Can you get a post-judgment interest rate higher than the statutory rate?

Did you know you can request a post-judgment interest rate that is higher than the default statutory rate? 

It’s true.  

While the court does not have the discretion to lower, stay, or waive statutory interest rate, it does have discretion to exceed statutory interest if equity so requires. 

Please don’t make me regret sharing this by asking for crazy amounts of interest now.  

A judgment for child support arrearages is a “judgment” within meaning of statute providing that, unless otherwise specified by contract, judgment shall bear interest at rate of 12% per annum; thus, custodial spouse is entitled to statutory rate of interest on the judgment until paid in full; although trial court may, in its discretion under divorce statute, raise statutory interest if equity so requires, court does not have the discretion to lower, stay, or waive interest. Utah Code Ann. §§15-1-4, 30-3-5(1). Stroud v. Stroud, 738 P.2d 649 (Utah Ct. App. 1987), judgment aff’d, 758 P.2d 905 (Utah 1988). Osguthorpe v. Osguthorpe, 804 P.2d 530 (Utah Ct. App. 1990). 

Interest accruing to wife on monies due from husband in property division in divorce judgment was at statutory rate, rather than the lower rate ordered by trial court. U.C.A.1953, 15-1-4. Marchant v. Marchant, 743 P.2d 199 (Utah Ct. App. 1987).  

A higher interest rate than statutorily allowed may be equitably imposed in divorce action under where, “under the circumstances, that award is reasonable,” and, second, that an increase of 2% over the statutory interest rate imposed on the amount not paid to the receiving party within six months was not an abuse of discretion. Pope v. Pope, 589 P.2d 752, 754 (Utah 1978). In divorce action, trial court did not err in ordering that if husband failed to pay wife specified sum of cash within six months of trial court’s order that such amount would bear interest at the rate of 10% per year.

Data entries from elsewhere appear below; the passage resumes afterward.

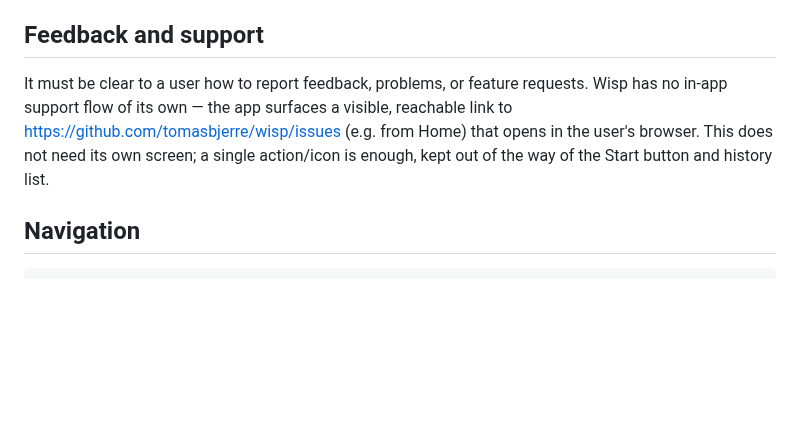
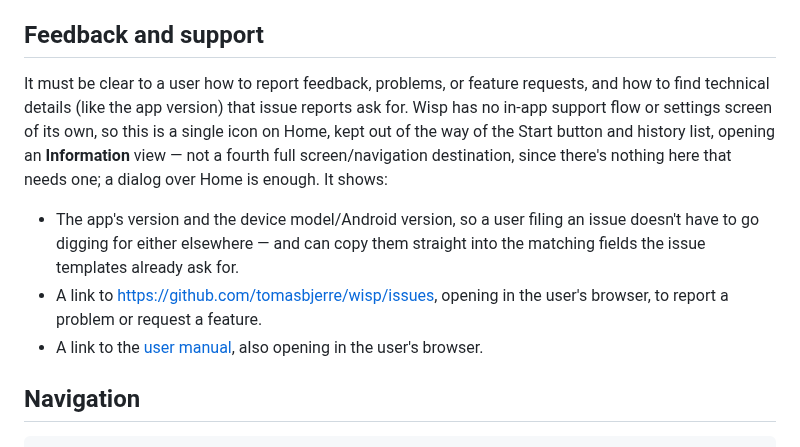
Before and after one commit to tomasbjerre/wisp, a Markdown page: specs/ui-flows.md, the part around the change. Rendered like a GitHub page; blank space fills up the shorter version.

```diff
--- a/specs/ui-flows.md
+++ b/specs/ui-flows.md
@@ -104,11 +104,21 @@ screen while recording.
 ## Feedback and support
 
 It must be clear to a user how to report feedback, problems, or feature
-requests. Wisp has no in-app support flow of its own — the app surfaces a
-visible, reachable link to https://github.com/tomasbjerre/wisp/issues (e.g.
-from Home) that opens in the user's browser. This does not need its own
-screen; a single action/icon is enough, kept out of the way of the
-Start button and history list.
+requests, and how to find technical details (like the app version) that
+issue reports ask for. Wisp has no in-app support flow or settings screen
+of its own, so this is a single icon on Home, kept out of the way of the
+Start button and history list, opening an **Information** view — not a
+fourth full screen/navigation destination, since there's nothing here
+that needs one; a dialog over Home is enough. It shows:
+
+- The app's version and the device model/Android version, so a user
+  filing an issue doesn't have to go digging for either elsewhere — and
+  can copy them straight into the matching fields the issue templates
+  already ask for.
+- A link to https://github.com/tomasbjerre/wisp/issues, opening in the
+  user's browser, to report a problem or request a feature.
+- A link to the [user manual](https://github.com/tomasbjerre/wisp/blob/main/docs/user-manual.md),
+  also opening in the user's browser.
 
 ## Navigation
 
```
Also changed, not shown: docs/user-manual.md (+8 -2 lines), docs/screenshots/information-dialog.jpg (added), 3 other files.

Pope v. Pope, 589 P.2d 752 (Utah 1978).  

Section 15-1-4 provides the “minimum interest allowable.” Id. (emphasis added). The statute “does not preclude a District Court, under [section 30-3-5] from imposing an interest rate of more than [the statutory postjudgment rate] where, under the circumstances, that award is reasonable and equitable.” Wadsworth v. Wadsworth, — P.3d —-, 2022 WL 130617, 2022 UT App 5 (citing Stroud v. Stroud, 738 P.2d 649, 650 (Utah Ct. App. 1987) (quoting Pope v. Pope, 589 P.2d 752, 754 (Utah 1978)).  

Utah Family Law, LC | divorceutah.com | 801-466-9277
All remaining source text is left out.